Among the entries below, copy every line that carries the word "this".

─── Available records ───

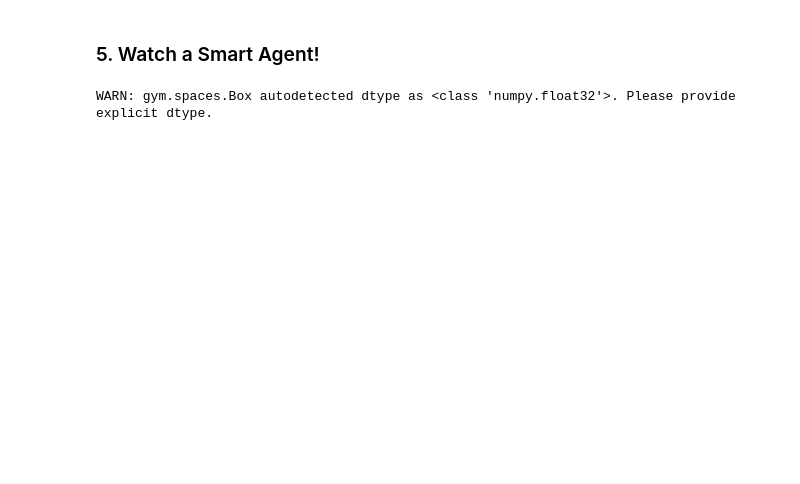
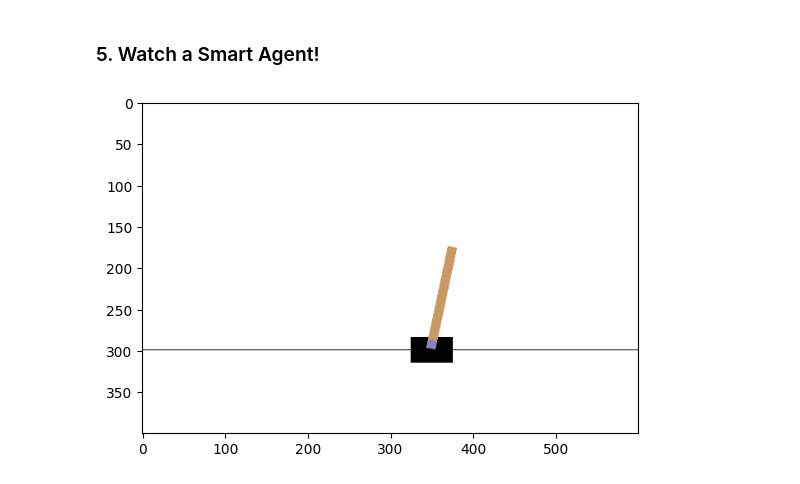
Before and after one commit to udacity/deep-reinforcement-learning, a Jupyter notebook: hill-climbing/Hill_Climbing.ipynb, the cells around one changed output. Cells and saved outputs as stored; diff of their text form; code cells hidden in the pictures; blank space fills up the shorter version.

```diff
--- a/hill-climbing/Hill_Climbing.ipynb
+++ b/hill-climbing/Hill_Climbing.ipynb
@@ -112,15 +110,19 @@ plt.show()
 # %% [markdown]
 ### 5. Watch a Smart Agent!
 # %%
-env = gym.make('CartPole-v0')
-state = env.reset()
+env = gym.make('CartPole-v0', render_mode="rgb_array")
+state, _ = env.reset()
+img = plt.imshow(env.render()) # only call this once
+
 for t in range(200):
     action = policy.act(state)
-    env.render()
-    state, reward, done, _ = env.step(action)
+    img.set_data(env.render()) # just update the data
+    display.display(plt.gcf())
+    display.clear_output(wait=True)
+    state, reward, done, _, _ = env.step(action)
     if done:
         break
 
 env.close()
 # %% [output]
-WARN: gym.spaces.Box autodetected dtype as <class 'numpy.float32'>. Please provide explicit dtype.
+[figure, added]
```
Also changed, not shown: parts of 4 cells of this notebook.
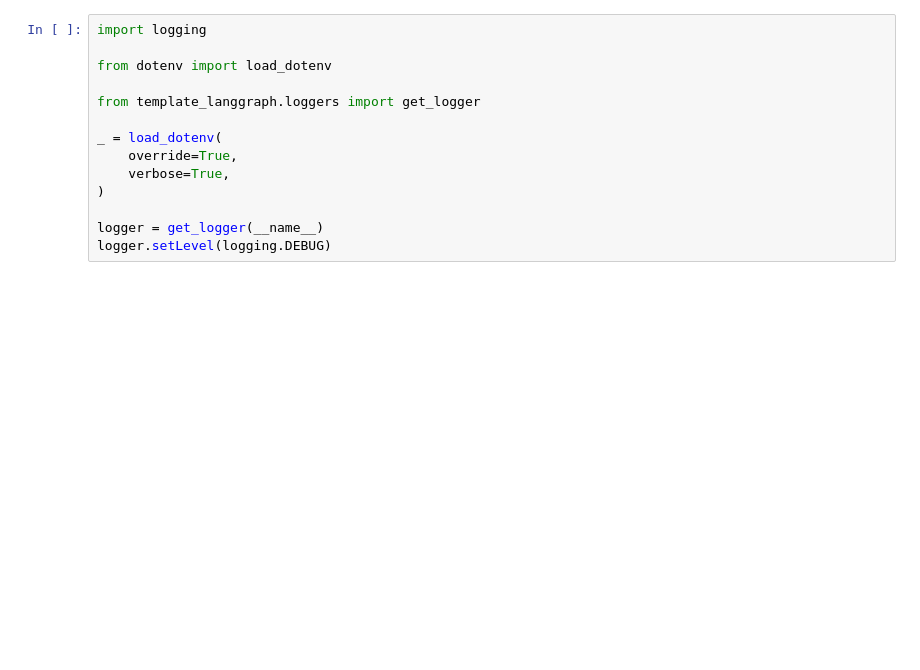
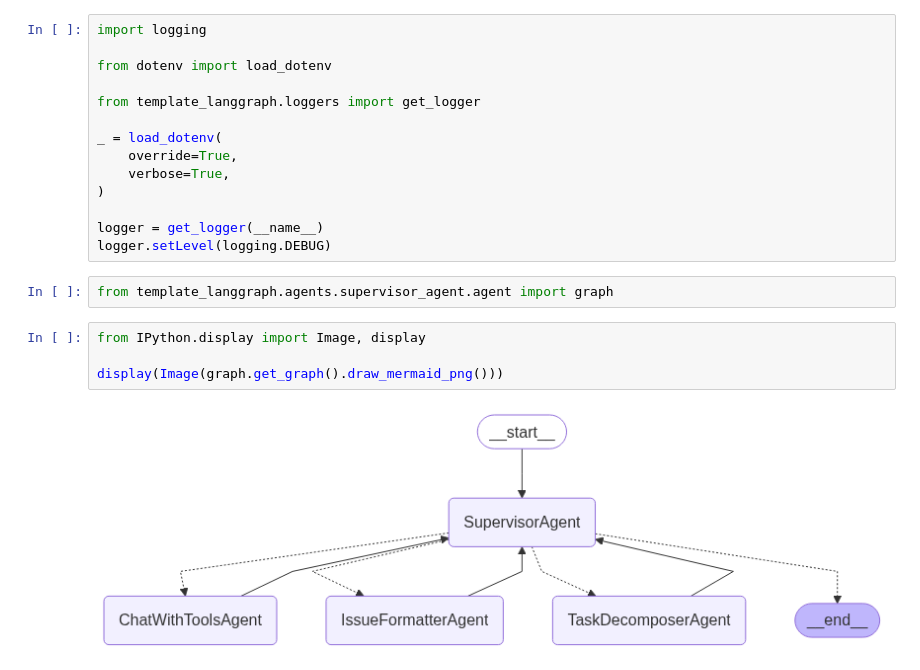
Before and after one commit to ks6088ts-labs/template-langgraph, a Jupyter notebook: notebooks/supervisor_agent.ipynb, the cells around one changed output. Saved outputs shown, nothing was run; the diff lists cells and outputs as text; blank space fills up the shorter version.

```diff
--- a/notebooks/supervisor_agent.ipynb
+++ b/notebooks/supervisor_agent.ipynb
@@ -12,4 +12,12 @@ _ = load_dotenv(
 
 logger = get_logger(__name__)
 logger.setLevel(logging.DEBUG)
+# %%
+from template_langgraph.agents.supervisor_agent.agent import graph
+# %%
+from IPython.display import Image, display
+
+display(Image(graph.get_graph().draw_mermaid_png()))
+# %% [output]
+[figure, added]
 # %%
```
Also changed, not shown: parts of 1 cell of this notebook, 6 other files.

───
─── Available records ───

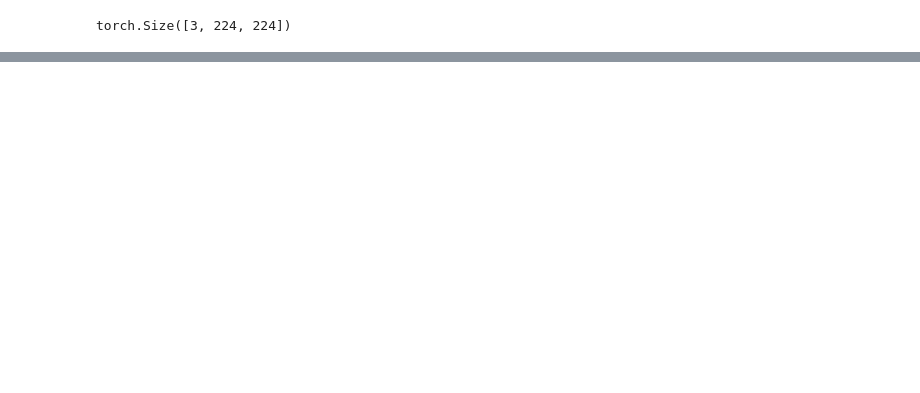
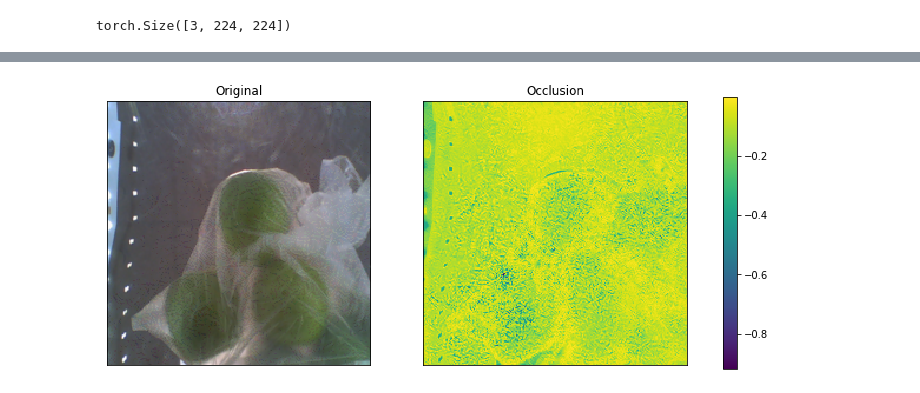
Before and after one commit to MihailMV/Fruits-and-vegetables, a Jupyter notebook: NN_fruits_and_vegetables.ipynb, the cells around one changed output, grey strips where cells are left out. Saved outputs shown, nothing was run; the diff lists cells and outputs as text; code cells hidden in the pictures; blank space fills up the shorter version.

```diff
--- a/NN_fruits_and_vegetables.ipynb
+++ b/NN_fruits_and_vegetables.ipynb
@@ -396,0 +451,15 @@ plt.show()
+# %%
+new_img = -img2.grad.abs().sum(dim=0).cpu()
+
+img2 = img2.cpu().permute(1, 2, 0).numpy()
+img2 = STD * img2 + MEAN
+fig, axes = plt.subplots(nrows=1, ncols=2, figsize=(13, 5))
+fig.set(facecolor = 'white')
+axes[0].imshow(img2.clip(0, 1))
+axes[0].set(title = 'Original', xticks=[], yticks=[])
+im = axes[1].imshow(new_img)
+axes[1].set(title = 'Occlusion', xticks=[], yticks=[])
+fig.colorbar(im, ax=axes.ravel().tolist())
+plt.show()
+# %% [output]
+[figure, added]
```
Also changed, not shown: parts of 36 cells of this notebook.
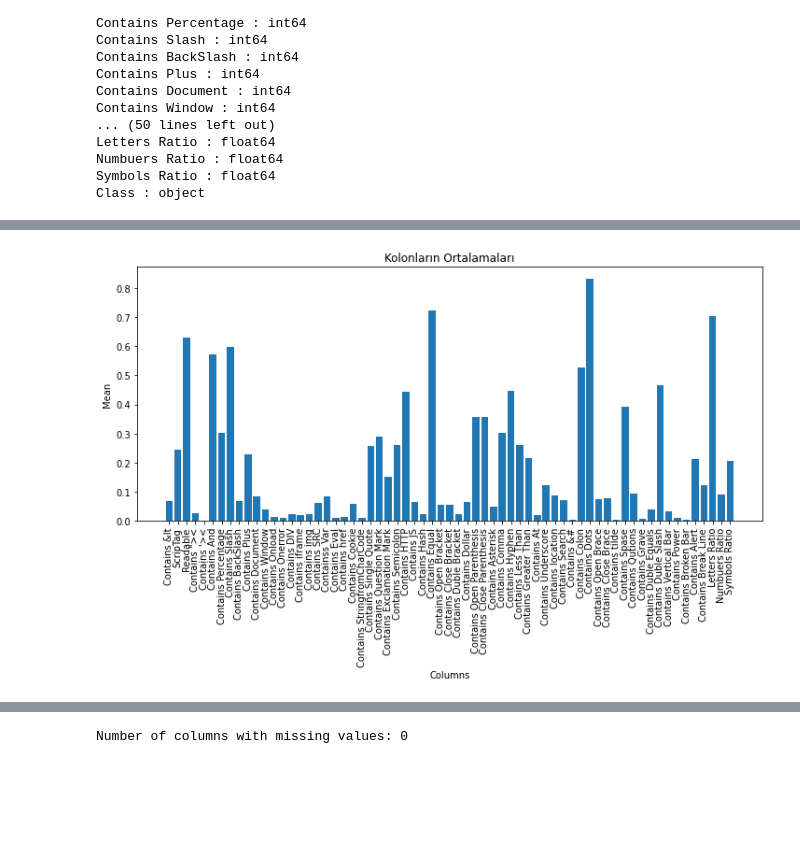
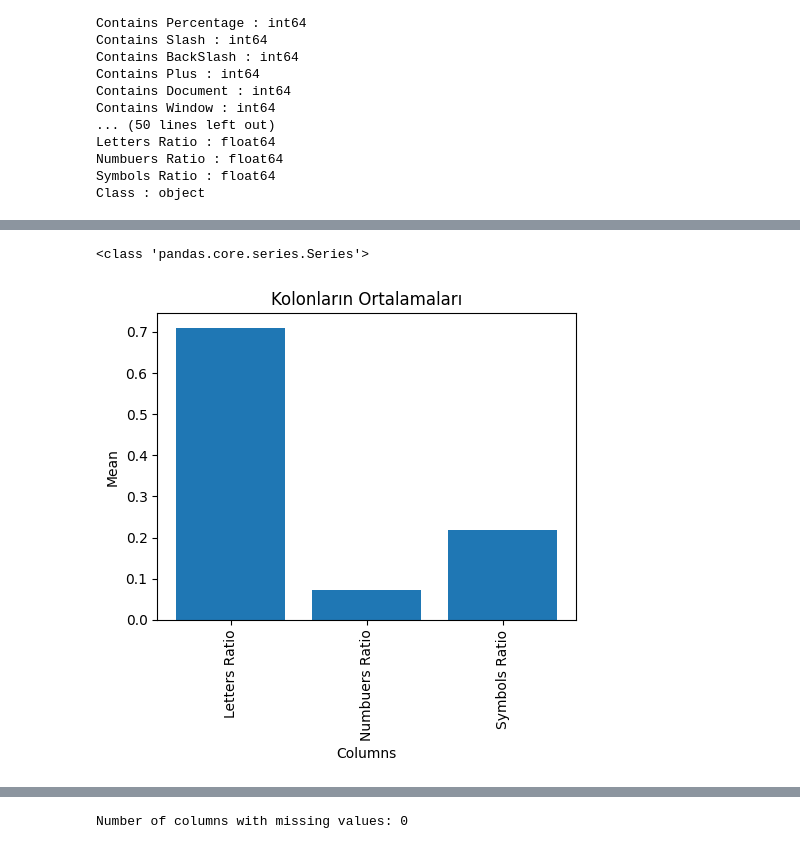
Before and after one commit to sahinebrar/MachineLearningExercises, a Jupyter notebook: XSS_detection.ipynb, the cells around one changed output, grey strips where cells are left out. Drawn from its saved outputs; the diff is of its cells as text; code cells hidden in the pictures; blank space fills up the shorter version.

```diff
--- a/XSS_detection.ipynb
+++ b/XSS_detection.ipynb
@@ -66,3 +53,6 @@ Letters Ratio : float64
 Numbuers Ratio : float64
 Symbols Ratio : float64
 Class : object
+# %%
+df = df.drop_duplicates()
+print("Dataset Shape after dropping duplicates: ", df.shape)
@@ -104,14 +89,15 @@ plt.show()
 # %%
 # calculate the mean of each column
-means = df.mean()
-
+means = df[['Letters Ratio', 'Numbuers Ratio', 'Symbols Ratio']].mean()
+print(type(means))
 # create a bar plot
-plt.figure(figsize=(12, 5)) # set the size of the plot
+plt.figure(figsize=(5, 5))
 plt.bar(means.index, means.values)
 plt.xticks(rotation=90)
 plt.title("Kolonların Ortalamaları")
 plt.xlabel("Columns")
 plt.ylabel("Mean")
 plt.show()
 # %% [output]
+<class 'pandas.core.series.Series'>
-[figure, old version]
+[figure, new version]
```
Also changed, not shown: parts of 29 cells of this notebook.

───
─── Available records ───

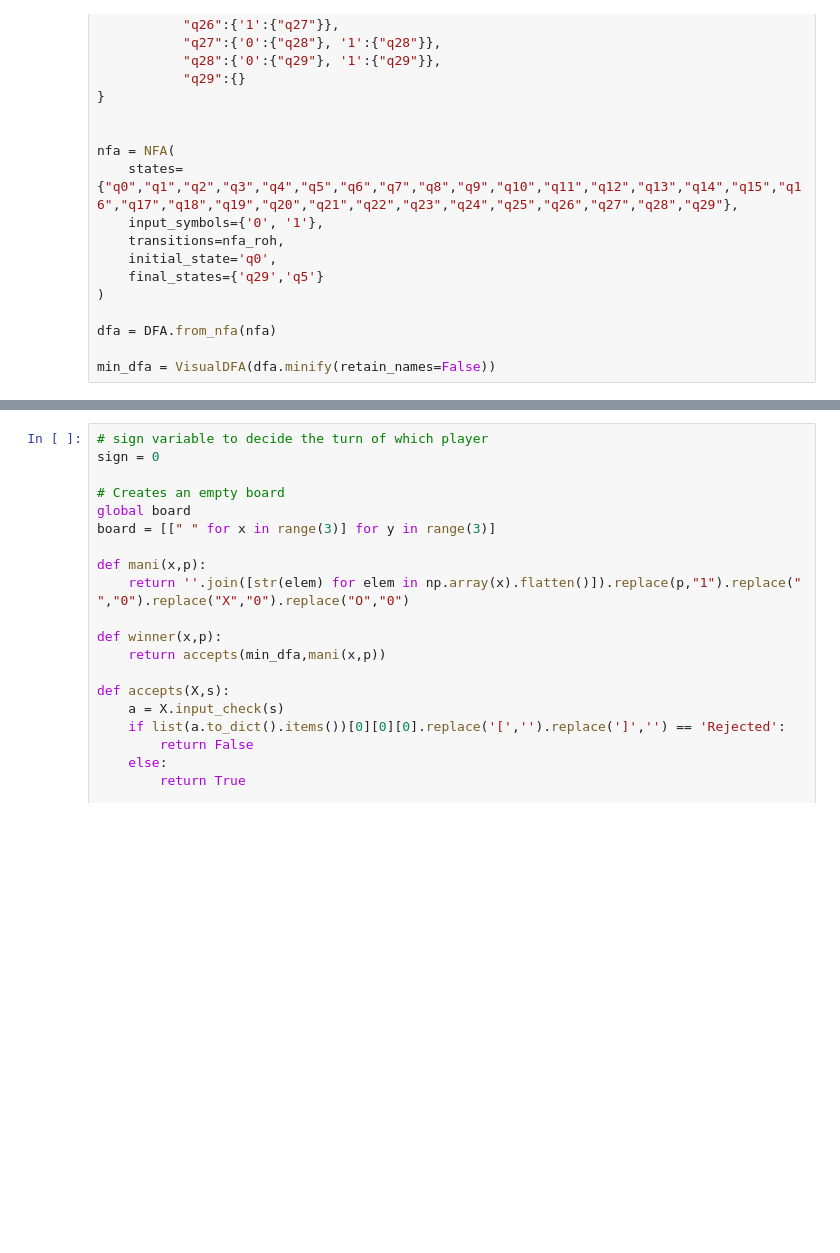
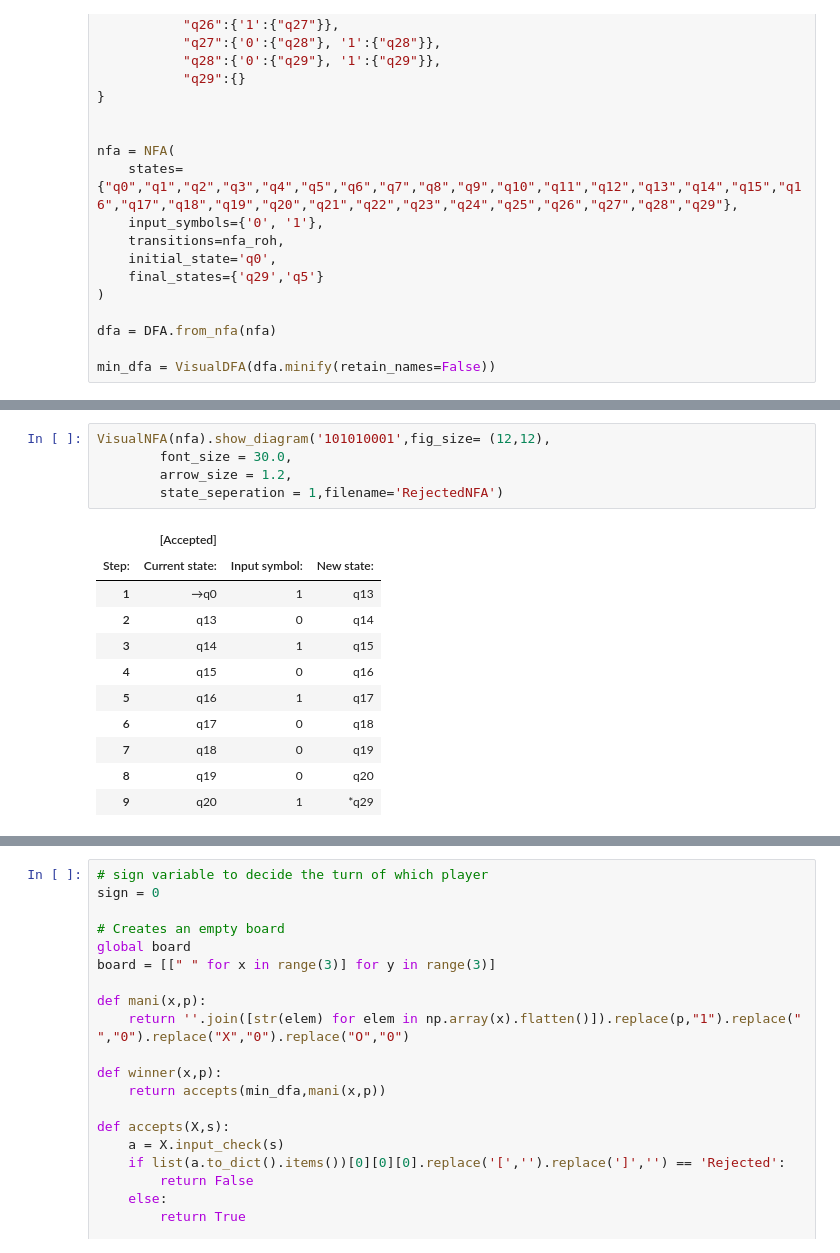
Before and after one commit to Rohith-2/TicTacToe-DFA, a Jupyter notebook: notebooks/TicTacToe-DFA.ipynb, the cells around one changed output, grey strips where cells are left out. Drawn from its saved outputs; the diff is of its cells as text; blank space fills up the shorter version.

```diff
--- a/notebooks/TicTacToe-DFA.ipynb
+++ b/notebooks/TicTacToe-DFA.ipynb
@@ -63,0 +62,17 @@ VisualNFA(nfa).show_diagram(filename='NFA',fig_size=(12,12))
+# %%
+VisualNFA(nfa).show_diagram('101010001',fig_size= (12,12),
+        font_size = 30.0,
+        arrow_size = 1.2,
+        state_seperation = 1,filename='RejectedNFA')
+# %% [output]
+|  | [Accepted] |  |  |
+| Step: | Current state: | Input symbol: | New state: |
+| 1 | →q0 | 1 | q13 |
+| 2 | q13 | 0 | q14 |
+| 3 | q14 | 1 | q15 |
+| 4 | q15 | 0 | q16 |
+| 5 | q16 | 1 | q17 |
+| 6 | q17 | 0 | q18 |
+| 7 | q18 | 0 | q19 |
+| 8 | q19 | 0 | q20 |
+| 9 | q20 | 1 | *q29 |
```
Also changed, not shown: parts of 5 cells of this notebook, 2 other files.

───

*Written solution*:
+img = plt.imshow(env.render()) # only call this once
Also changed, not shown: parts of 4 cells of this notebook.
Also changed, not shown: parts of 1 cell of this notebook, 6 other files.
Also changed, not shown: parts of 36 cells of this notebook.
Also changed, not shown: parts of 29 cells of this notebook.
Also changed, not shown: parts of 5 cells of this notebook, 2 other files.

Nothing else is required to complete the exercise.